*** INPUT FOR THIS TASK Section Begins ***

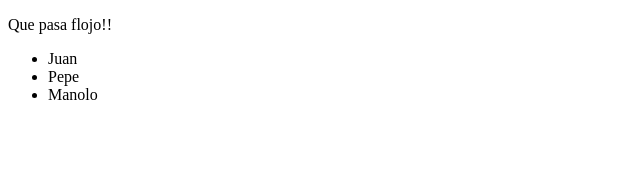
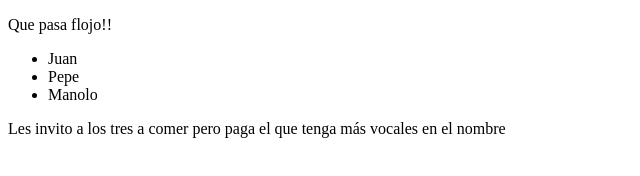
Before and after one commit to EduDG98/testgit, a plain HTML site: page index.html in a window 1280 px wide. Shown: the whole page, without its empty margins (0-640 px from the left). Drawn offline with Linux system fonts and the light colour scheme.

Commit message:
añadir invitacion a cernar

```diff
--- a/index.html
+++ b/index.html
@@ -13,5 +13,8 @@
             <li>Pepe</li>
             <li>Manolo</li>
     </ul>
+
+    <p>Les invito a los tres a comer pero paga el que tenga más vocales en el nombre</p>
+
 </body>
 </html>
```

*** INPUT FOR THIS TASK Section Ends ***

_EXERCISE OBJECTIVE_
Each line in the data that holds the string "index" should be found and copied.

_TASK RESPONSE_
Before and after one commit to EduDG98/testgit, a plain HTML site: page index.html in a window 1280 px wide. Shown: the whole page, without its empty margins (0-640 px from the left). Drawn offline with Linux system fonts and the light colour scheme.
--- a/index.html
+++ b/index.html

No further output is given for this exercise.